Before and after images
- - - - - - -

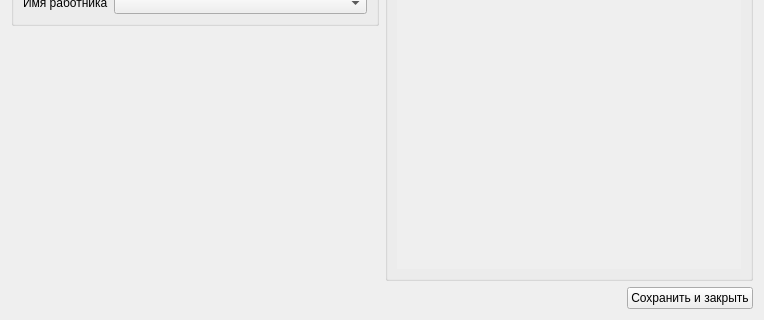
First picture: the form in src/users/usereditwidget.ui, repository megakoko/m-system, before the edit; both pictures show x 0 to 764 and y 173 to 493 of the 764 by 493 pixel window.
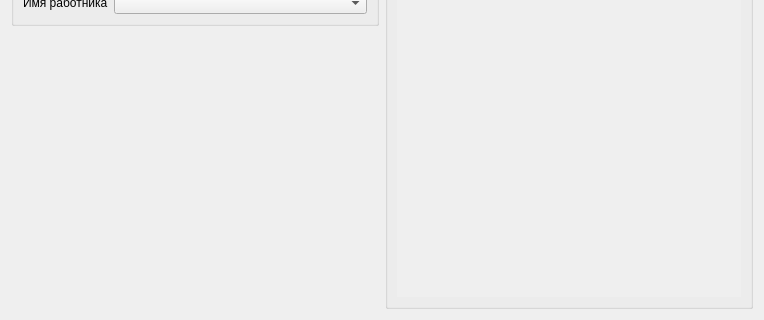
Second picture: the form after the edit.

Commit message: Убрал кнопки "Сохранить и закрыть" из виджетов.

```diff
--- a/src/users/usereditwidget.ui
+++ b/src/users/usereditwidget.ui
@@ -197,30 +197,6 @@
      </item>
     </layout>
    </item>
-   <item>
-    <layout class="QHBoxLayout" name="horizontalLayout_4">
-     <item>
-      <spacer name="horizontalSpacer_2">
-       <property name="orientation">
-        <enum>Qt::Horizontal</enum>
-       </property>
-       <property name="sizeHint" stdset="0">
-        <size>
-         <width>40</width>
-         <height>20</height>
-        </size>
-       </property>
-      </spacer>
-     </item>
-     <item>
-      <widget class="QPushButton" name="m_save">
-       <property name="text">
-        <string>Сохранить и закрыть</string>
-       </property>
-      </widget>
-     </item>
-    </layout>
-   </item>
   </layout>
  </widget>
  <resources/>
```
The commit also changes 7 other files.
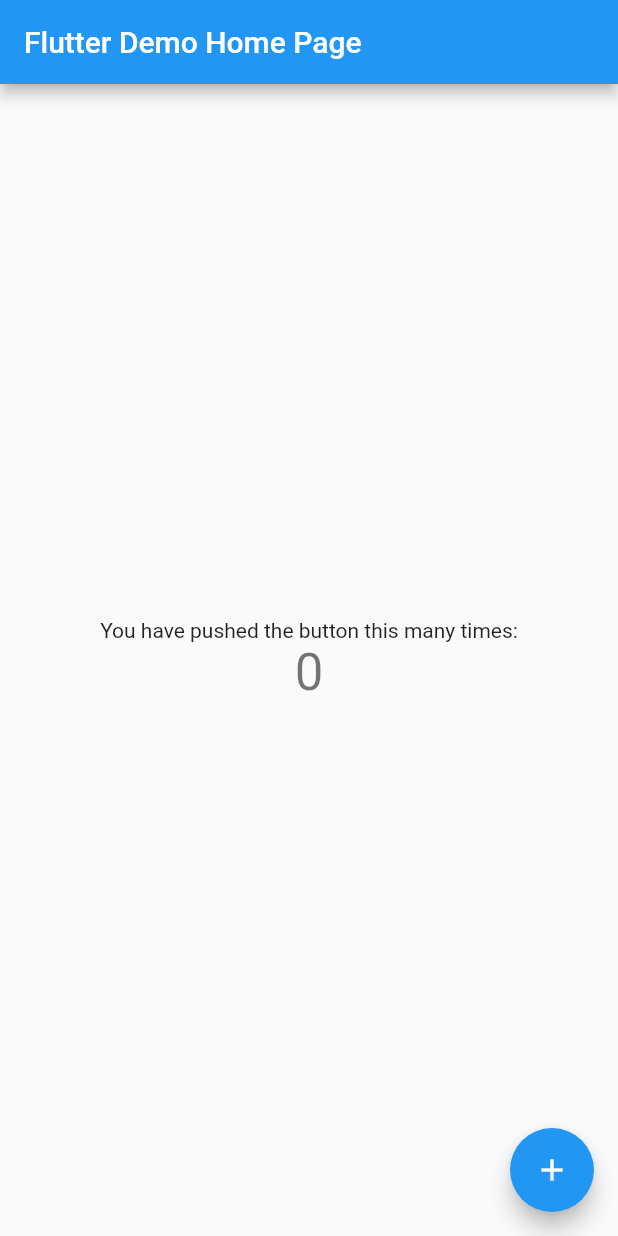
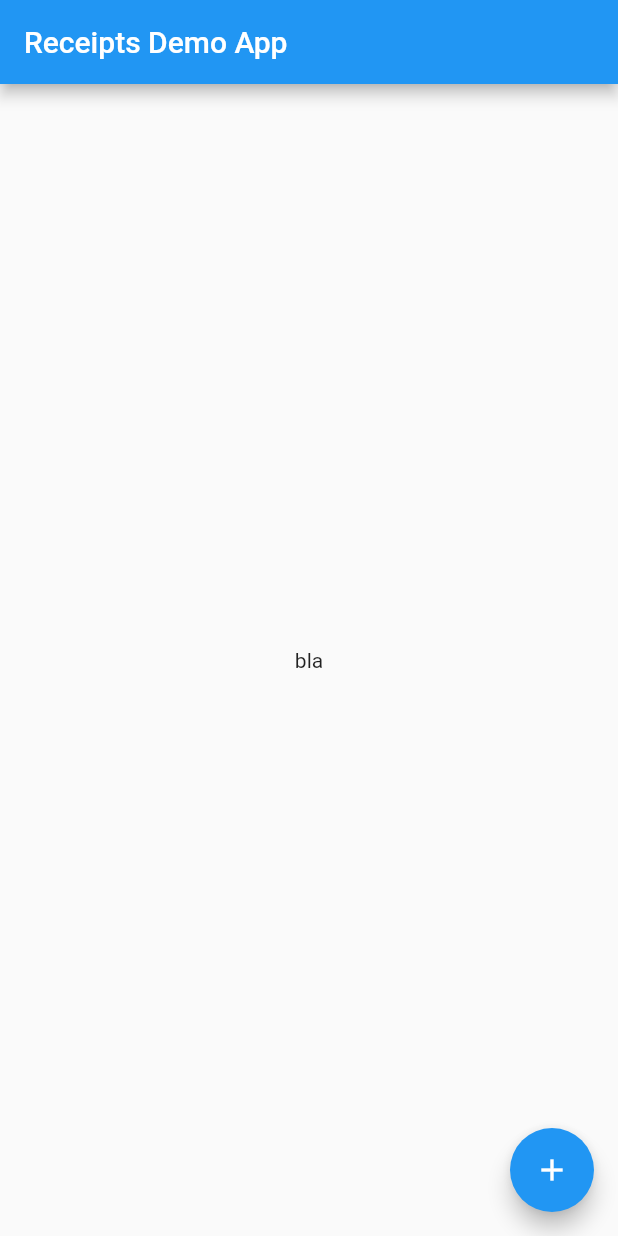
Before and after one commit to devrobbey/receipes_list_dummy_app, a Flutter app: the screen it shows after launch, on a phone screen of 412 x 824 dp. Run offline on Flutter 3.47's test engine with Material 2 defaults, Android fonts, the phone set to English and light mode, and no system bars; our stand-ins replace equatable.

Commit message:
add dummy classes

```diff
--- a/lib/main.dart
+++ b/lib/main.dart
@@ -1,4 +1,5 @@
 import 'package:flutter/material.dart';
+import 'package:receipts_list_dummy_app/pages/add_receipt/add_receipt_page.dart';
 
 void main() {
   runApp(const MyApp());
@@ -14,54 +15,7 @@ class MyApp extends StatelessWidget {
       theme: ThemeData(
         primarySwatch: Colors.blue,
       ),
-      home: const MyHomePage(title: 'Flutter Demo Home Page'),
+      home: const ReceiptsPage(),
     );
   }
 }
-
-class MyHomePage extends StatefulWidget {
-  const MyHomePage({Key? key, required this.title}) : super(key: key);
-
-  final String title;
-
-  @override
-  State<MyHomePage> createState() => _MyHomePageState();
-}
-
-class _MyHomePageState extends State<MyHomePage> {
-  int _counter = 0;
-
-  void _incrementCounter() {
-    setState(() {
-      _counter++;
-    });
-  }
-
-  @override
-  Widget build(BuildContext context) {
-    return Scaffold(
-      appBar: AppBar(
-        title: Text(widget.title),
-      ),
-      body: Center(
-        child: Column(
-          mainAxisAlignment: MainAxisAlignment.center,
-          children: <Widget>[
-            const Text(
-              'You have pushed the button this many times:',
-            ),
-            Text(
-              '$_counter',
-              style: Theme.of(context).textTheme.headline4,
-            ),
-          ],
-        ),
-      ),
-      floatingActionButton: FloatingActionButton(
-        onPressed: _incrementCounter,
-        tooltip: 'Increment',
-        child: const Icon(Icons.add),
-      ),
-    );
-  }
-}
--- /dev/null
+++ b/lib/pages/add_receipt/add_receipt_page.dart
@@ -0,0 +1,28 @@
+
+import 'package:flutter/material.dart';
+
+class ReceiptsPage extends StatelessWidget{
+  const ReceiptsPage({Key? key,}) : super(key: key);
+
+  @override
+  Widget build(BuildContext context) {
+    return Scaffold(
+      appBar: AppBar(
+        title: const Text('Receipts Demo App'),
+      ),
+      body: Center(
+        child: Column(
+          mainAxisAlignment: MainAxisAlignment.center,
+          children: <Widget>[
+            Text('bla'),
+          ],
+        ),
+      ),
+      floatingActionButton: const FloatingActionButton(
+        onPressed: null,
+        tooltip: 'Increment',
+        child: Icon(Icons.add),
+      ),
+    );
+  }
+}
--- /dev/null
+++ b/lib/pages/receipts_page/receipts_page.dart
@@ -0,0 +1,28 @@
+
+import 'package:flutter/material.dart';
+
+class ReceiptsPage extends StatelessWidget{
+  const ReceiptsPage({Key? key,}) : super(key: key);
+
+  @override
+  Widget build(BuildContext context) {
+    return Scaffold(
+      appBar: AppBar(
+        title: const Text('Receipts Demo App'),
+      ),
+      body: Center(
+        child: Column(
+          mainAxisAlignment: MainAxisAlignment.center,
+          children: <Widget>[
+            Text('bla'),
+          ],
+        ),
+      ),
+      floatingActionButton: const FloatingActionButton(
+        onPressed: null,
+        tooltip: 'Increment',
+        child: Icon(Icons.add),
+      ),
+    );
+  }
+}
--- a/pubspec.yaml
+++ b/pubspec.yaml
@@ -1,4 +1,4 @@
-name: receipes_list_dummy_app
+name: receipts_list_dummy_app
 description: A new Flutter project.
 
 # The following line prevents the package from being accidentally published to
@@ -30,6 +30,10 @@ dependencies:
   flutter:
     sdk: flutter
 
+  flutter_bloc: ^7.3.0
+  bloc: ^7.0.0
+  equatable: ^2.0.0
+  meta: ^1.3.0
 
   # The following adds the Cupertino Icons font to your application.
   # Use with the CupertinoIcons class for iOS style icons.
```
Also changed, not shown: lib/model/receipt.dart (added, +30 -0 lines), lib/pages/add_receipt/add_receipt_bloc.dart (added), lib/pages/receipts_page/receipts_page_bloc.dart (added), lib/receipts_repo.dart (added), pubspec.lock.
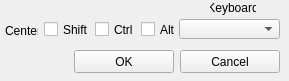
This is facetracknoir/ftnoir_keyboardshortcuts.ui in opentrack/opentrack as Qt 5 draws it before an edit. The edited form follows.
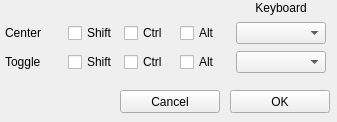
This is the edited form. Icons and pictures are not drawn.

What changed in the file:
```diff
--- a/facetracknoir/ftnoir_keyboardshortcuts.ui
+++ b/facetracknoir/ftnoir_keyboardshortcuts.ui
@@ -6,10 +6,16 @@
    <rect>
     <x>0</x>
     <y>0</y>
-    <width>289</width>
-    <height>81</height>
+    <width>337</width>
+    <height>122</height>
    </rect>
   </property>
+  <property name="sizePolicy">
+   <sizepolicy hsizetype="Fixed" vsizetype="Fixed">
+    <horstretch>0</horstretch>
+    <verstretch>0</verstretch>
+   </sizepolicy>
+  </property>
   <property name="windowTitle">
    <string>FaceTrackNoIR Keyboard and Mouse shortcuts</string>
   </property>
@@ -26,8 +32,8 @@
   <widget class="QPushButton" name="btnCancel">
    <property name="geometry">
     <rect>
-     <x>180</x>
-     <y>50</y>
+     <x>120</x>
+     <y>90</y>
      <width>100</width>
      <height>23</height>
     </rect>
@@ -57,8 +63,8 @@
   <widget class="QPushButton" name="btnOK">
    <property name="geometry">
     <rect>
-     <x>74</x>
-     <y>50</y>
+     <x>230</x>
+     <y>90</y>
      <width>100</width>
      <height>23</height>
     </rect>
@@ -85,37 +91,18 @@
     <string>OK</string>
    </property>
   </widget>
-  <widget class="QComboBox" name="cbxCenterKey">
+  <widget class="QWidget" name="">
    <property name="geometry">
     <rect>
-     <x>179</x>
-     <y>19</y>
-     <width>101</width>
-     <height>20</height>
-    </rect>
-   </property>
-   <property name="minimumSize">
-    <size>
-     <width>90</width>
-     <height>0</height>
-    </size>
-   </property>
-   <property name="toolTip">
-    <string>Select Number</string>
-   </property>
-   <property name="insertPolicy">
-    <enum>QComboBox::InsertAlphabetically</enum>
-   </property>
-  </widget>
-  <widget class="QLabel" name="textLabel2_4">
-   <property name="geometry">
-    <rect>
-     <x>210</x>
+     <x>5</x>
      <y>0</y>
-     <width>46</width>
-     <height>16</height>
+     <width>321</width>
+     <height>75</height>
     </rect>
    </property>
+   <layout class="QGridLayout" name="gridLayout">
+    <item row="0" column="4">
+     <widget class="QLabel" name="textLabel2_4">
    <property name="sizePolicy">
     <sizepolicy hsizetype="Minimum" vsizetype="Fixed">
      <horstretch>0</horstretch>
@@ -132,34 +119,9 @@
     <bool>false</bool>
    </property>
   </widget>
-  <widget class="QCheckBox" name="chkCenterAlt">
-   <property name="geometry">
-    <rect>
-     <x>141</x>
-     <y>21</y>
-     <width>36</width>
-     <height>17</height>
-    </rect>
-   </property>
-   <property name="maximumSize">
-    <size>
-     <width>50</width>
-     <height>16777215</height>
-    </size>
-   </property>
-   <property name="text">
-    <string>Alt</string>
-   </property>
-  </widget>
+    </item>
+    <item row="1" column="0">
   <widget class="QLabel" name="textLabel2_3">
-   <property name="geometry">
-    <rect>
-     <x>5</x>
-     <y>23</y>
-     <width>33</width>
-     <height>16</height>
-    </rect>
-   </property>
    <property name="sizePolicy">
     <sizepolicy hsizetype="Minimum" vsizetype="Fixed">
      <horstretch>0</horstretch>
@@ -173,34 +135,22 @@
     <bool>false</bool>
    </property>
   </widget>
-  <widget class="QCheckBox" name="chkCenterCtrl">
-   <property name="geometry">
-    <rect>
-     <x>95</x>
-     <y>21</y>
-     <width>40</width>
-     <height>17</height>
-    </rect>
-   </property>
-   <property name="maximumSize">
-    <size>
-     <width>50</width>
-     <height>16777215</height>
-    </size>
-   </property>
-   <property name="text">
-    <string>Ctrl</string>
-   </property>
-  </widget>
+    </item>
+    <item row="1" column="1">
   <widget class="QCheckBox" name="chkCenterShift">
-   <property name="geometry">
-    <rect>
-     <x>44</x>
-     <y>21</y>
-     <width>45</width>
-     <height>17</height>
-    </rect>
-   </property>
+      <property name="maximumSize">
+       <size>
+        <width>50</width>
+        <height>16777215</height>
+       </size>
+      </property>
+      <property name="text">
+       <string>Shift</string>
+      </property>
+     </widget>
+    </item>
+    <item row="1" column="2">
+     <widget class="QCheckBox" name="chkCenterCtrl">
    <property name="maximumSize">
     <size>
      <width>50</width>
@@ -208,8 +158,111 @@
     </size>
    </property>
    <property name="text">
+       <string>Ctrl</string>
+      </property>
+     </widget>
+    </item>
+    <item row="1" column="3">
+     <widget class="QCheckBox" name="chkCenterAlt">
+      <property name="maximumSize">
+       <size>
+        <width>50</width>
+        <height>16777215</height>
+       </size>
+      </property>
+      <property name="text">
+       <string>Alt</string>
+      </property>
+     </widget>
+    </item>
+    <item row="1" column="4">
+     <widget class="QComboBox" name="cbxCenterKey">
+      <property name="minimumSize">
+       <size>
+        <width>90</width>
+        <height>0</height>
+       </size>
+      </property>
+      <property name="toolTip">
+       <string>Select Number</string>
+      </property>
+      <property name="insertPolicy">
+       <enum>QComboBox::InsertAlphabetically</enum>
+      </property>
+     </widget>
+    </item>
+    <item row="2" column="0">
+     <widget class="QLabel" name="textLabel2_5">
+      <property name="sizePolicy">
+       <sizepolicy hsizetype="Minimum" vsizetype="Fixed">
+        <horstretch>0</horstretch>
+        <verstretch>0</verstretch>
+       </sizepolicy>
+      </property>
+      <property name="text">
+       <string>Toggle</string>
+      </property>
+      <property name="wordWrap">
+       <bool>false</bool>
+      </property>
+     </widget>
+    </item>
+    <item row="2" column="1">
+     <widget class="QCheckBox" name="chkToggleShift">
+      <property name="maximumSize">
+       <size>
+        <width>50</width>
+        <height>16777215</height>
+       </size>
+      </property>
+      <property name="text">
     <string>Shift</string>
    </property>
+     </widget>
+    </item>
+    <item row="2" column="2">
+     <widget class="QCheckBox" name="chkToggleCtrl">
+      <property name="maximumSize">
+       <size>
+        <width>50</width>
+        <height>16777215</height>
+       </size>
+      </property>
+      <property name="text">
+       <string>Ctrl</string>
+      </property>
+     </widget>
+    </item>
+    <item row="2" column="3">
+     <widget class="QCheckBox" name="chkToggleAlt">
+      <property name="maximumSize">
+       <size>
+        <width>50</width>
+        <height>16777215</height>
+       </size>
+      </property>
+      <property name="text">
+       <string>Alt</string>
+      </property>
+     </widget>
+    </item>
+    <item row="2" column="4">
+     <widget class="QComboBox" name="cbxToggleKey">
+      <property name="minimumSize">
+       <size>
+        <width>90</width>
+        <height>0</height>
+       </size>
+      </property>
+      <property name="toolTip">
+       <string>Select Number</string>
+      </property>
+      <property name="insertPolicy">
+       <enum>QComboBox::InsertAlphabetically</enum>
+      </property>
+     </widget>
+    </item>
+   </layout>
   </widget>
  </widget>
  <resources/>
```
Lines whose indentation alone changed are shown as unchanged.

- - - - - - -

• [Work item]:
Note each line above that contains "import" and copy it out.

• [Reply to the exercise]:
 import 'package:flutter/material.dart';
+import 'package:receipts_list_dummy_app/pages/add_receipt/add_receipt_page.dart';
+import 'package:flutter/material.dart';
+import 'package:flutter/material.dart';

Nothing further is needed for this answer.